WHAT IS NEEDED:
From the entries below, extract every line that includes the word "using".

BEGIN

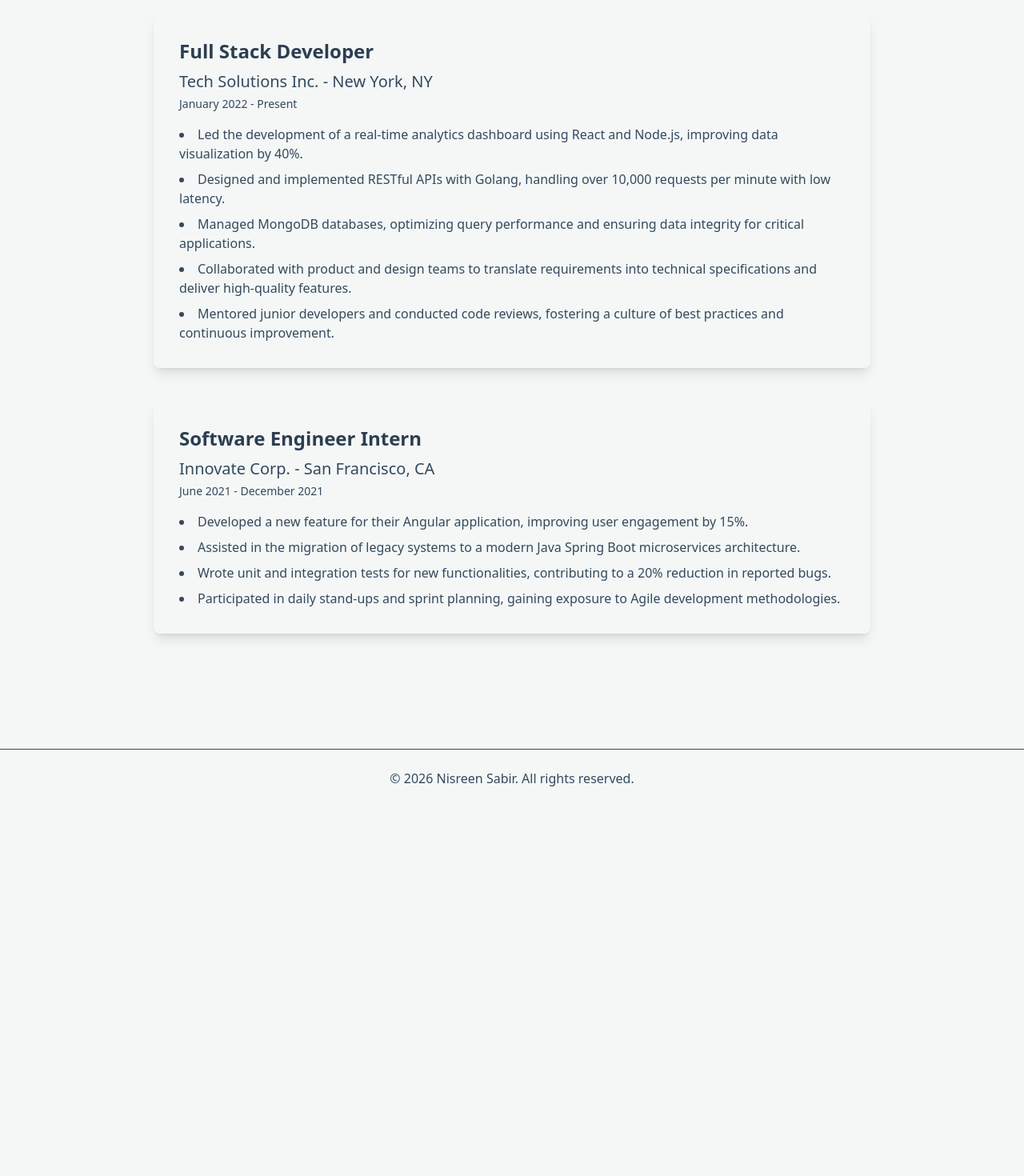
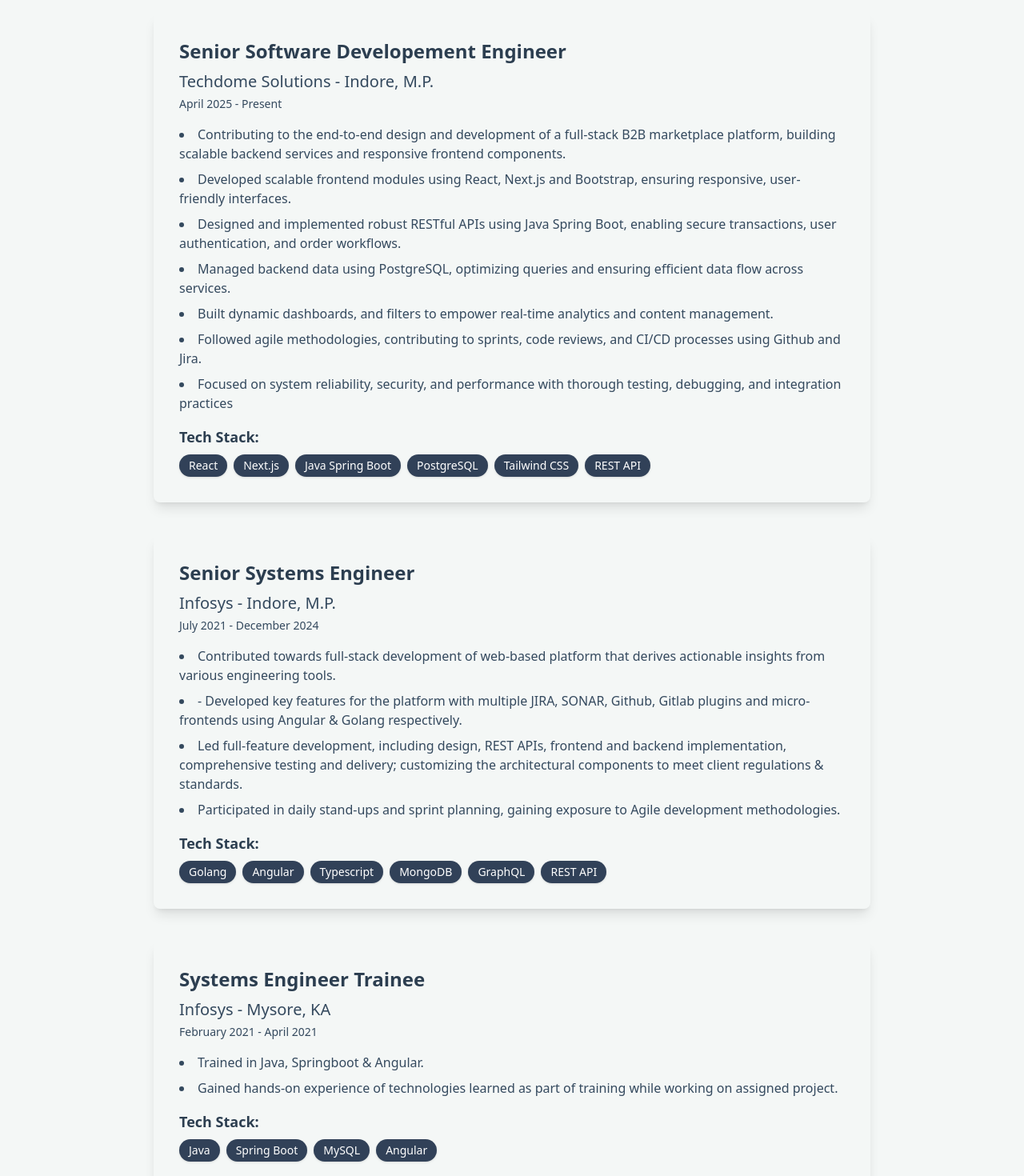
Before and after one commit to nisreen991/portfolio, a Next.js app in the folder my-portfolio/: page /work-experience in a window 1280 px wide. Shown: the part 240-1710 px from the top of the page at 80% size. Before the commit the page ends 1249 px from the top, so only its background shows below. Built offline with nearby package versions, Linux system fonts and the light colour scheme.

Commit message:
work exp modified

```diff
--- a/my-portfolio/src/app/work-experience/page.jsx
+++ b/my-portfolio/src/app/work-experience/page.jsx
@@ -22,33 +22,79 @@
     >
       <motion.h2 variants={itemVariants} className="text-4xl font-extrabold text-gray-900 mb-12 text-center">Work Experience</motion.h2>
       <div className="max-w-4xl mx-auto space-y-10">
-        {/* Example Work Experience Entry 1 */}
+        {/* Work Experience Entry 1 */}
         <motion.div variants={itemVariants} className="bg-card-background shadow-lg rounded-lg p-8 transform transition duration-500 hover:scale-105">
-          <h3 className="text-2xl font-semibold text-primary-color mb-2">Full Stack Developer</h3>
-          <p className="text-xl text-text-color mb-1">Tech Solutions Inc. - New York, NY</p>
-          <p className="text-text-color text-sm mb-4">January 2022 - Present</p>
+          <h3 className="text-2xl font-semibold text-primary-color mb-2">Senior Software Developement Engineer</h3>
+          <p className="text-xl text-text-color mb-1">Techdome Solutions - Indore, M.P.</p>
+          <p className="text-text-color text-sm mb-4">April 2025 - Present</p>
           <ul className="list-disc list-inside text-text-color space-y-2">
-            <li>Led the development of a real-time analytics dashboard using React and Node.js, improving data visualization by 40%.</li>
-            <li>Designed and implemented RESTful APIs with Golang, handling over 10,000 requests per minute with low latency.</li>
-            <li>Managed MongoDB databases, optimizing query performance and ensuring data integrity for critical applications.</li>
-            <li>Collaborated with product and design teams to translate requirements into technical specifications and deliver high-quality features.</li>
-            <li>Mentored junior developers and conducted code reviews, fostering a culture of best practices and continuous improvement.</li>
+            <li>Contributing to the end-to-end design and development of a full-stack B2B marketplace platform, building scalable backend services and responsive frontend components.</li>
+            <li>Developed scalable frontend modules using React, Next.js and Bootstrap, ensuring responsive, user-friendly interfaces.</li>
+            <li>Designed and implemented robust RESTful APIs using Java Spring Boot, enabling secure transactions, user authentication, and order workflows.</li>
+            <li>Managed backend data using PostgreSQL, optimizing queries and ensuring efficient data flow across services.</li>
+            <li>Built dynamic dashboards, and filters to empower real-time analytics and content management.</li>
+            <li>Followed agile methodologies, contributing to sprints, code reviews, and CI/CD processes using Github and Jira.</li>
+            <li>Focused on system reliability, security, and performance with thorough testing, debugging, and integration practices</li>
           </ul>
+
+          <div className="mt-4">
+            <h4 className="text-lg font-semibold text-primary-color mb-2">Tech Stack:</h4>
+            <div className="flex flex-wrap gap-2">
+              <span className="bg-slate-700 text-white px-3 py-1 rounded-full text-sm shadow-sm">React</span>
+              <span className="bg-slate-700 text-white px-3 py-1 rounded-full text-sm shadow-sm">Next.js</span>
+              <span className="bg-slate-700 text-white px-3 py-1 rounded-full text-sm shadow-sm">Java Spring Boot</span>
+              <span className="bg-slate-700 text-white px-3 py-1 rounded-full text-sm shadow-sm">PostgreSQL</span>
+              <span className="bg-slate-700 text-white px-3 py-1 rounded-full text-sm shadow-sm">Tailwind CSS</span>
+              <span className="bg-slate-700 text-white px-3 py-1 rounded-full text-sm shadow-sm">REST API</span>
+            </div>
+          </div>
         </motion.div>
 
-        {/* Example Work Experience Entry 2 */}
+        {/* Work Experience Entry 2 */}
         <motion.div variants={itemVariants} className="bg-card-background shadow-lg rounded-lg p-8 transform transition duration-500 hover:scale-105">
-          <h3 className="text-2xl font-semibold text-primary-color mb-2">Software Engineer Intern</h3>
-          <p className="text-xl text-text-color mb-1">Innovate Corp. - San Francisco, CA</p>
-          <p className="text-text-color text-sm mb-4">June 2021 - December 2021</p>
+          <h3 className="text-2xl font-semibold text-primary-color mb-2">Senior Systems Engineer</h3>
+          <p className="text-xl text-text-color mb-1">Infosys - Indore, M.P.</p>
+          <p className="text-text-color text-sm mb-4">July 2021 - December 2024</p>
           <ul className="list-disc list-inside text-text-color space-y-2">
-            <li>Developed a new feature for their Angular application, improving user engagement by 15%.</li>
-            <li>Assisted in the migration of legacy systems to a modern Java Spring Boot microservices architecture.</li>
-            <li>Wrote unit and integration tests for new functionalities, contributing to a 20% reduction in reported bugs.</li>
+            <li>Contributed towards full-stack development of web-based platform that derives actionable insights from various engineering tools.</li>
+            <li>-	Developed key features for the platform with multiple JIRA, SONAR, Github, Gitlab plugins and micro-frontends using Angular & Golang respectively.</li>
+            <li>Led full-feature development, including design, REST APIs, frontend and backend implementation, comprehensive testing and delivery; customizing the architectural components to meet client regulations & standards.</li>
             <li>Participated in daily stand-ups and sprint planning, gaining exposure to Agile development methodologies.</li>
           </ul>
+
+          <div className="mt-4">
+            <h4 className="text-lg font-semibold text-primary-color mb-2">Tech Stack:</h4>
+            <div className="flex flex-wrap gap-2">
+              <span className="bg-slate-700 text-white px-3 py-1 rounded-full text-sm shadow-sm">Golang</span>
+              <span className="bg-slate-700 text-white px-3 py-1 rounded-full text-sm shadow-sm">Angular</span>
+              <span className="bg-slate-700 text-white px-3 py-1 rounded-full text-sm shadow-sm">Typescript</span>
+              <span className="bg-slate-700 text-white px-3 py-1 rounded-full text-sm shadow-sm">MongoDB</span>
+              <span className="bg-slate-700 text-white px-3 py-1 rounded-full text-sm shadow-sm">GraphQL</span>
+              <span className="bg-slate-700 text-white px-3 py-1 rounded-full text-sm shadow-sm">REST API</span>
+            </div>
+          </div>
         </motion.div>
 
+        {/* Work Experience Entry 3 */}
+        <motion.div variants={itemVariants} className="bg-card-background shadow-lg rounded-lg p-8 transform transition duration-500 hover:scale-105">
+          <h3 className="text-2xl font-semibold text-primary-color mb-2">Systems Engineer Trainee</h3>
+          <p className="text-xl text-text-color mb-1">Infosys - Mysore, KA</p>
+          <p className="text-text-color text-sm mb-4">February 2021 - April 2021</p>
+          <ul className="list-disc list-inside text-text-color space-y-2">
+            <li>Trained in Java, Springboot & Angular.</li>
+            <li>Gained hands-on experience of technologies learned as part of training while working on assigned project.</li>
+          </ul>
+
+          <div className="mt-4">
+            <h4 className="text-lg font-semibold text-primary-color mb-2">Tech Stack:</h4>
+            <div className="flex flex-wrap gap-2">
+              <span className="bg-slate-700 text-white px-3 py-1 rounded-full text-sm shadow-sm">Java</span>
+              <span className="bg-slate-700 text-white px-3 py-1 rounded-full text-sm shadow-sm">Spring Boot</span>
+              <span className="bg-slate-700 text-white px-3 py-1 rounded-full text-sm shadow-sm">MySQL</span>
+              <span className="bg-slate-700 text-white px-3 py-1 rounded-full text-sm shadow-sm">Angular</span>
+            </div>
+          </div>
+        </motion.div>
       </div>
     </motion.section>
   );
```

END

YOUR SOLUTION:
-            <li>Led the development of a real-time analytics dashboard using React and Node.js, improving data visualization by 40%.</li>
+            <li>Developed scalable frontend modules using React, Next.js and Bootstrap, ensuring responsive, user-friendly interfaces.</li>
+            <li>Designed and implemented robust RESTful APIs using Java Spring Boot, enabling secure transactions, user authentication, and order workflows.</li>
+            <li>Managed backend data using PostgreSQL, optimizing queries and ensuring efficient data flow across services.</li>
+            <li>Followed agile methodologies, contributing to sprints, code reviews, and CI/CD processes using Github and Jira.</li>
+            <li>-	Developed key features for the platform with multiple JIRA, SONAR, Github, Gitlab plugins and micro-frontends using Angular & Golang respectively.</li>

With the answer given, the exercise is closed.